Review by Judy
A friend who knows that I am interested in mysteries and in books published between the world wars, loaned me an anthology of three Mary Roberts Rinehart novels, so you will be seeing the other two in a week or two. Mary Roberts Rinehart has often been called the "American Agatha Christie". This is a comparison with which I would argue. She is also the author most identified with the phrase "the butler did it" (although she never said that phrase)and the "Had I But Known" school of mysteries. This book was obviously meant to be read by young women, late at night, with, hopefully, a storm of impressive magnitude raging outside.
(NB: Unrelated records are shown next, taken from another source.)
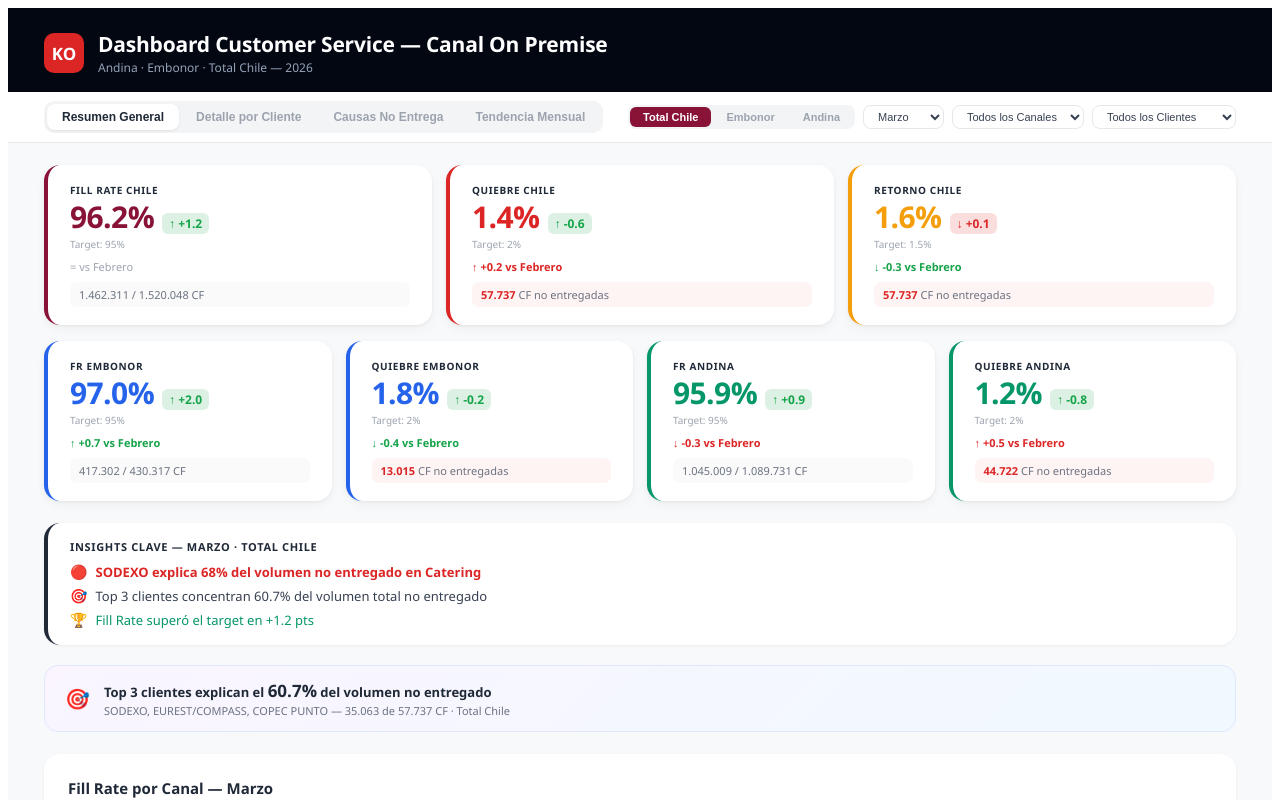
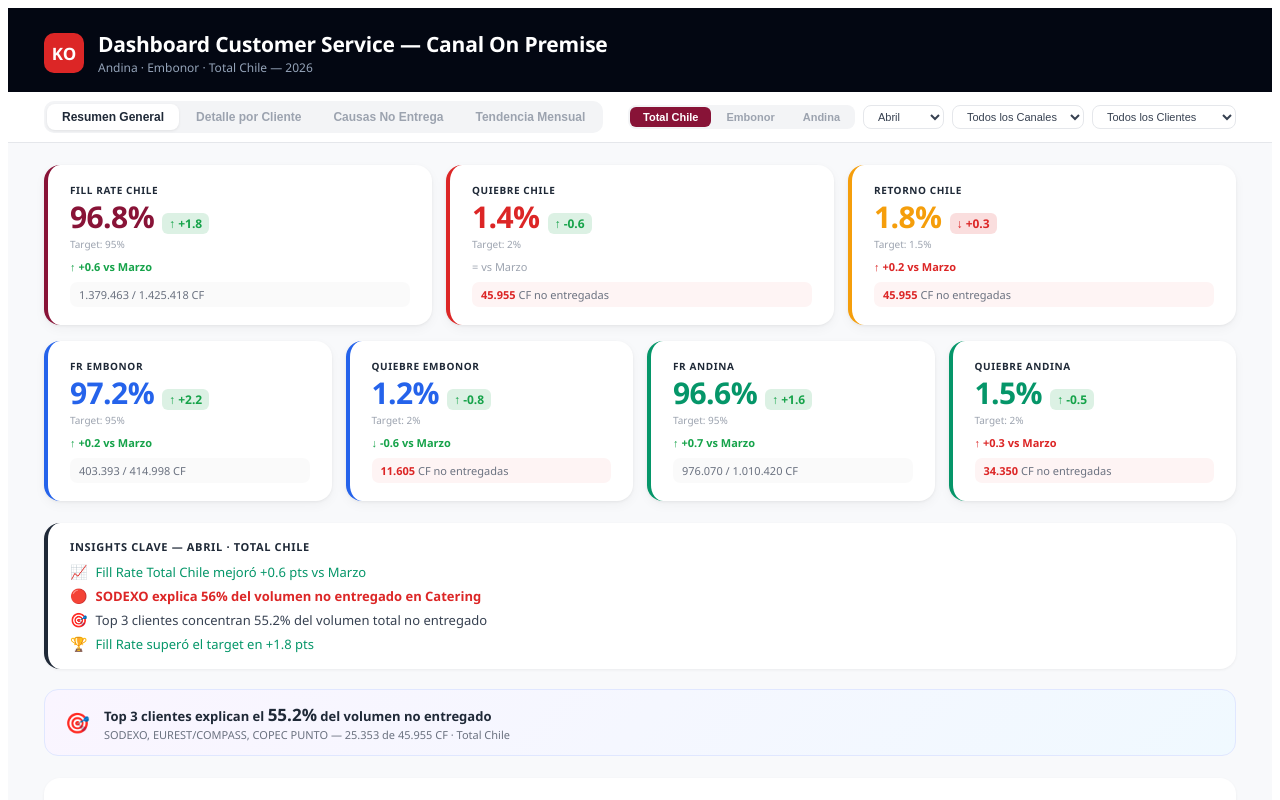
Before and after one commit to nicolasmiatello/cs-dashboard-chile-op, a React (Vite) app: page / in a window 1280 px wide. Shown: the top 800 px of the page. Built offline with nearby package versions, Linux system fonts and the light colour scheme.

Commit message:
Update App.jsx

```diff
--- a/src/App.jsx
+++ b/src/App.jsx
@@ -24,7 +24,7 @@ const CANAL_MAP = {
 };
 
 const CANALES = ["Catering", "Petroleras", "Fast Food", "C Stores", "Entretención", "Pizzería"];
-const MESES = ["Enero", "Febrero", "Marzo"];
+const MESES = ["Enero", "Febrero", "Marzo", "Abril"];
 const ALL_CADENAS = Object.keys(CANAL_MAP);
 const TARGETS = { fr: 95.0, quiebre: 2.0, retorno: 1.5 };
 
@@ -81,6 +81,23 @@ const RAW = {
       "ENJOY": { cf_sol: 9297, cf: 9055, fr: 97.4, quiebre: 1.1, retorno: 1.5 },
       "PAPA JOHNS": { cf_sol: 21857, cf: 21675, fr: 99.2, quiebre: 0.3, retorno: 0.6 },
     },
+    Abril: {
+      "SODEXO": { cf_sol: 129275, cf: 128158, fr: 99.1, quiebre: 0.4, retorno: 0.4 },
+      "COPEC PUNTO": { cf_sol: 99614, cf: 97185, fr: 97.6, quiebre: 1.3, retorno: 1.1 },
+      "ENEX/SHELL": { cf_sol: 42826, cf: 41116, fr: 96.0, quiebre: 1.5, retorno: 2.5 },
+      "PETROBRAS": { cf_sol: 44165, cf: 42776, fr: 96.9, quiebre: 1.5, retorno: 1.7 },
+      "DOGGIS": { cf_sol: 7009, cf: 6403, fr: 91.4, quiebre: 6.9, retorno: 1.7 },
+      "JUAN MAESTRO": { cf_sol: 2620, cf: 2412, fr: 92.1, quiebre: 3.8, retorno: 4.1 },
+      "MC DONALDS": { cf_sol: 6259, cf: 6010, fr: 96.0, quiebre: 1.1, retorno: 2.9 },
+      "SUBWAY": { cf_sol: 10696, cf: 9931, fr: 92.8, quiebre: 1.5, retorno: 5.4 },
+      "TARRAGONA": { cf_sol: 5901, cf: 5577, fr: 94.5, quiebre: 2.4, retorno: 3.1 },
+      "OXXO": { cf_sol: 18219, cf: 17198, fr: 94.4, quiebre: 1.4, retorno: 4.5 },
+      "OK MARKET": { cf_sol: 6284, cf: 5916, fr: 94.1, quiebre: 2.1, retorno: 3.8 },
+      "CINE HOYTS": { cf_sol: 1240, cf: 1211, fr: 97.7, quiebre: 1.8, retorno: 0.6 },
+      "CINEMARK": { cf_sol: 9683, cf: 9018, fr: 93.1, quiebre: 3.2, retorno: 3.7 },
+      "ENJOY": { cf_sol: 9803, cf: 9541, fr: 97.3, quiebre: 1.6, retorno: 1.1 },
+      "PAPA JOHNS": { cf_sol: 21404, cf: 20941, fr: 97.8, quiebre: 0.4, retorno: 1.7 },
+    },
   },
   andina: {
     Enero: {
@@ -133,6 +150,23 @@ const RAW = {
       "CINE HOYTS": { cf_sol: 4473, cf: 4413, fr: 98.7, quiebre: 0.5, retorno: 0.5 },
       "CINEMARK": { cf_sol: 4191, cf: 4150, fr: 99.0, quiebre: 0.4, retorno: 0.6 },
       "PAPA JOHNS": { cf_sol: 30897, cf: 29930, fr: 96.9, quiebre: 1.0, retorno: 1.9 },
+    },
+    Abril: {
+      "EUREST/COMPASS": { cf_sol: 161916, cf: 154170, fr: 95.2, quiebre: 2.3, retorno: 2.4 },
+      "SODEXO": { cf_sol: 202952, cf: 194189, fr: 95.7, quiebre: 3.0, retorno: 1.3 },
+      "COPEC PUNTO": { cf_sol: 212159, cf: 206861, fr: 97.5, quiebre: 0.6, retorno: 1.9 },
+      "ENEX/SHELL": { cf_sol: 72956, cf: 71409, fr: 97.9, quiebre: 0.7, retorno: 1.4 },
+      "PETROBRAS": { cf_sol: 92658, cf: 90060, fr: 97.2, quiebre: 1.2, retorno: 1.6 },
+      "DOGGIS": { cf_sol: 5847, cf: 5613, fr: 96.0, quiebre: 1.0, retorno: 3.0 },
+      "JUAN MAESTRO": { cf_sol: 4327, cf: 4226, fr: 97.7, quiebre: 1.1, retorno: 1.3 },
+      "MC DONALDS": { cf_sol: 10164, cf: 9968, fr: 98.1, quiebre: 1.5, retorno: 0.5 },
+      "SUBWAY": { cf_sol: 12666, cf: 12330, fr: 97.3, quiebre: 0.5, retorno: 2.2 },
+      "TARRAGONA": { cf_sol: 6768, cf: 6594, fr: 97.4, quiebre: 0.6, retorno: 2.0 },
+      "OXXO": { cf_sol: 141836, cf: 136590, fr: 96.3, quiebre: 1.0, retorno: 2.7 },
+      "OK MARKET": { cf_sol: 32229, cf: 31469, fr: 97.6, quiebre: 0.9, retorno: 1.5 },
+      "CINE HOYTS": { cf_sol: 7160, cf: 6952, fr: 97.1, quiebre: 2.1, retorno: 0.8 },
+      "CINEMARK": { cf_sol: 14363, cf: 14113, fr: 98.3, quiebre: 1.0, retorno: 0.8 },
+      "PAPA JOHNS": { cf_sol: 32419, cf: 31526, fr: 97.2, quiebre: 0.9, retorno: 1.9 },
     },
   },
 };
@@ -226,7 +260,7 @@ const BarLabel = (props) => {
 // ============================================================
 export default function Dashboard() {
   const [activeTab, setActiveTab] = useState("resumen");
-  const [selectedMes, setSelectedMes] = useState("Marzo");
+  const [selectedMes, setSelectedMes] = useState("Abril");
   const [selectedCanal, setSelectedCanal] = useState("Todos");
   const [selectedEmb, setSelectedEmb] = useState("Total Chile");
   const [selectedCadena, setSelectedCadena] = useState("Todas");
```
Published in 1926, the "mystery" was the part of the book that I enjoyed the least. More important to me was the picture of the period that the book portrayed. Gender, class, and race issues were all present in this book in a major way. The central character, Miss Cornelia Van Gorder, is an indomitable 65 year old spinster of means who rather than shrinking from the chaos of the mystery leads the charge into its unraveling. She is the "new woman" of the 20s (although a bit older than most of the examples of her type in the literature of the period) who looks beyond the traditional social mores and gender roles and wants the same for her niece. She refuses to be coerced by the men around her, enjoys the upheaval of the mysterious events in the mansion that she has rented for the summer, and decides that she has followed the rules long enough. Less appealing are the roles that class and race play in the novel. Lizzie has been Cornelia's Irish maid for decades and Lizzie is obviously from a different class than Cornelia. Lizzie is no doubt loved by Cornelia, but that doesn't stop her employer from verbally abusing her and on one occasion, slapping her hand and threatening to lock her in her room. Lizzie demonstrates her class origins by continually becoming hysterical, needing to be attended to, and by her inability to cope with the situation in which she finds herself. The stereotype of the faithful, Irish servant with all of the folkways, superstitions, and terrors of the old country are assigned to her. Cornelia has to solve the mystery as well as deal with Lizzie's constant overblown emotions throughout the book clearly indicating which class each occupies and the values of each of those social classes. And, finally, the racial attitudes of the 1920s are highly visible in the literary treatment of Billy. Billy is the Japanese-American butler of the recently deceased owner of the mansion and he is mocked in every conceivable way. His manner of speaking and pronunciation of words, the color of his skin, the fact that he doesn't reveal his emotions, and the suspicion in which he is held by many of the characters (except Cornelia) all highlight the racial prejudices of many white Americans of the 1920s. But looking at this book primarily as a period piece makes the action in the novel all the more interesting.